May 8, 2005
PRINCES AMONGST MEN: JOURNEYS WITH GYPSY MUSICIANS, Garth Cartwright (Serpent’s Tail)
It’s a long way from the streets of Mt. Roskill to the mahalas of Macedonia.
Garth Cartwright grew up in the former where he began writing as a teenager, covering the current rock and rap for the New Zealand music press. He doesn’t say which came first, his disillusionment with western rock or discovery of the gypsy music of the Balkans, but he makes it clear that in the sounds of the Tzigane he heard the soulfulness and authenticity he found missing from the increasingly corporate rock of the west.
After moving to London, he set out on a quest to track down and meet the greatest living gypsy musicians and discover the forces that have shaped the music and its makers. This involved a trek through the war-torn Balkans, starting in Serbia and travelling through Macedonia, Romania and Bulgaria.

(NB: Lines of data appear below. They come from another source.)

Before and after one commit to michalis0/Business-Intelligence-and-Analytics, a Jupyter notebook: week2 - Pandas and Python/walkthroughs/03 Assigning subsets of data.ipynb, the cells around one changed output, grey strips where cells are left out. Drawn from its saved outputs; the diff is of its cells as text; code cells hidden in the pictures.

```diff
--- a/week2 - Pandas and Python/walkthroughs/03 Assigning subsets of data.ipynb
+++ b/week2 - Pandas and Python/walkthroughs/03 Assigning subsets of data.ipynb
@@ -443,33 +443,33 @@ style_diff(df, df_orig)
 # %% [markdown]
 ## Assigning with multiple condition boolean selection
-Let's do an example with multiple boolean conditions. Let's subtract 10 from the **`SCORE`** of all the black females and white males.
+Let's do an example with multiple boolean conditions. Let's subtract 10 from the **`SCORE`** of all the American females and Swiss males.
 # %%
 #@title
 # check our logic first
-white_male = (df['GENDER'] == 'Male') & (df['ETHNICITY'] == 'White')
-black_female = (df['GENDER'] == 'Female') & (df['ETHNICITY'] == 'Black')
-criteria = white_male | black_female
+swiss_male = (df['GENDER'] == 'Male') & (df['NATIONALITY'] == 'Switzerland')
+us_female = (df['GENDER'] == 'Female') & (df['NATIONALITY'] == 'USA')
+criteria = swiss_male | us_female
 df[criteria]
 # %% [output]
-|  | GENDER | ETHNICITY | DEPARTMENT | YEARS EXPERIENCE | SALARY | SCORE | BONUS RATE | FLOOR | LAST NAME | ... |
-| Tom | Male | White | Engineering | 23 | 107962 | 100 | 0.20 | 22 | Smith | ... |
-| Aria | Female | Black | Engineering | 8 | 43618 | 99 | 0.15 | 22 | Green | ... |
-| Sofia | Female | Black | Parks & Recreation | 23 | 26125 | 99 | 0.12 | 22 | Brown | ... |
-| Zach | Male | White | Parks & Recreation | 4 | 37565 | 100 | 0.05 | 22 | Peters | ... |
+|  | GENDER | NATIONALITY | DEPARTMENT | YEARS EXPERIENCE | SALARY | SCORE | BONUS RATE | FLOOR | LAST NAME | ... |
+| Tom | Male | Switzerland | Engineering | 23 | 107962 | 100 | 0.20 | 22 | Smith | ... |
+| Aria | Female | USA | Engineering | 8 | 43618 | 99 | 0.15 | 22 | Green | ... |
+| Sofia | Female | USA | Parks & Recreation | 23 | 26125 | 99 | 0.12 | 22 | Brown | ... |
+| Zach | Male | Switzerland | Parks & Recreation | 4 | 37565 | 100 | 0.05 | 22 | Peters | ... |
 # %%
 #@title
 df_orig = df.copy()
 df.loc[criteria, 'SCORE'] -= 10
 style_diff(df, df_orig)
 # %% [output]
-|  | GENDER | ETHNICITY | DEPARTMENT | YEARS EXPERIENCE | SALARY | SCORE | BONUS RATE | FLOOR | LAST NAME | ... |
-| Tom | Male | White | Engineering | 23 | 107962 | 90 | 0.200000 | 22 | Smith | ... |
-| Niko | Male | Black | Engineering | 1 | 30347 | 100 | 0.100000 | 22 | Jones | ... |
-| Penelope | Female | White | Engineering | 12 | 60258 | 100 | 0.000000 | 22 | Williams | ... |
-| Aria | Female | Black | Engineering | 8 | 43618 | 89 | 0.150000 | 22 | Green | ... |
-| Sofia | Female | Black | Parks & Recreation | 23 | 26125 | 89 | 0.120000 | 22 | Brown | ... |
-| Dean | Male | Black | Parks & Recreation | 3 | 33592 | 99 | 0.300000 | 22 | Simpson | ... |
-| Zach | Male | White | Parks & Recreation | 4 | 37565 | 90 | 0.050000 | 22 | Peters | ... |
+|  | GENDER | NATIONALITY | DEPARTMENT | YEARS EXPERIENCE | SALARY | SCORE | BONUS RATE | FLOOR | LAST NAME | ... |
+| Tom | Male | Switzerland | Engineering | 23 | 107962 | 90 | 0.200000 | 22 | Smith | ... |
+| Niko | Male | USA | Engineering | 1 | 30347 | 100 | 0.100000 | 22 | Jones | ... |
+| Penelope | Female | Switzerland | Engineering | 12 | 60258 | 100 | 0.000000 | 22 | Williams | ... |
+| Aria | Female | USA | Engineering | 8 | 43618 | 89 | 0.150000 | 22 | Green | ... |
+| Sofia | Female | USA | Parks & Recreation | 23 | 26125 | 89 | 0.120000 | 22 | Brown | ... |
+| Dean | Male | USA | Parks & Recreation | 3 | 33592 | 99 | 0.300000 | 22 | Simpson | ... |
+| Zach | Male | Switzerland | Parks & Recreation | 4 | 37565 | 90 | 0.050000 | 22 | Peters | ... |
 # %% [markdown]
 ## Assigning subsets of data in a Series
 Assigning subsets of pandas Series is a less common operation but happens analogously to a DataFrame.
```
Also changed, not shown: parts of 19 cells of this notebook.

Cartwright is no ivory tower scholar and his first book no dry academic field study. Rather, it’s a rambunctious round of bars, street parties, weddings, funerals – wherever working gypsy musicians could be found.
Among other things, Princes Amongst Men: Journeys With Gypsy Musicians is a catalogue of hangovers, as the writer attempts to keep up with the musicians and their audiences in their consumption of rakija, the local firewater. In more sober moments, he visits the musicians in their kitchens and living rooms where we meet such colourful characters as Esma Redzepova, the veteran star of Macedonian song who reveals that “Elvis Presley was a gypsy”, and the outrageous Aziz, a gender-bending Bulgarian pop star whom Cartwright compares to Little Richard. We share in their hospitality, see the decorations on their walls, taste the sweet coffee and hear how they and their families have survived political upheavals and generations of persecution.
Cartwright’s writing invokes all the senses and is full of images that you not only see but smell: a street party around burning gasoline-soaked tractor tires, a Bulgarian walking a pet bear.
Cartwright happily mocks himself as the ‘crazy gajo’, the white man infatuated with the gypsy sound, and he relishes the irony in his encounter with Balkan youths obsessed with western heavy metal and dance music.
But though he tumbles headlong into the world and music of the gypsies, he can’t help but experience it through the filter of the western sounds he grew up with. The parallels he draws between the gypsies and the Negro bluesmen of the American south are persuasive, and yet when every desolate landscape or potholed highway seems to remind him of a Robert Johnson or B.B King song, one starts hankering to know what the gypsy songsters might really be singing about.
By the end of the book, Cartwright is feeling so at home amongst the gypsies that he can claim, “in some crazy mixed-up way these are my people”. If, as a reader, you are not quite so sure, at least you will feel you have tagged along on a wild, sometimes dangerous journey down music’s uncharted back roads with a driven and dauntless guide.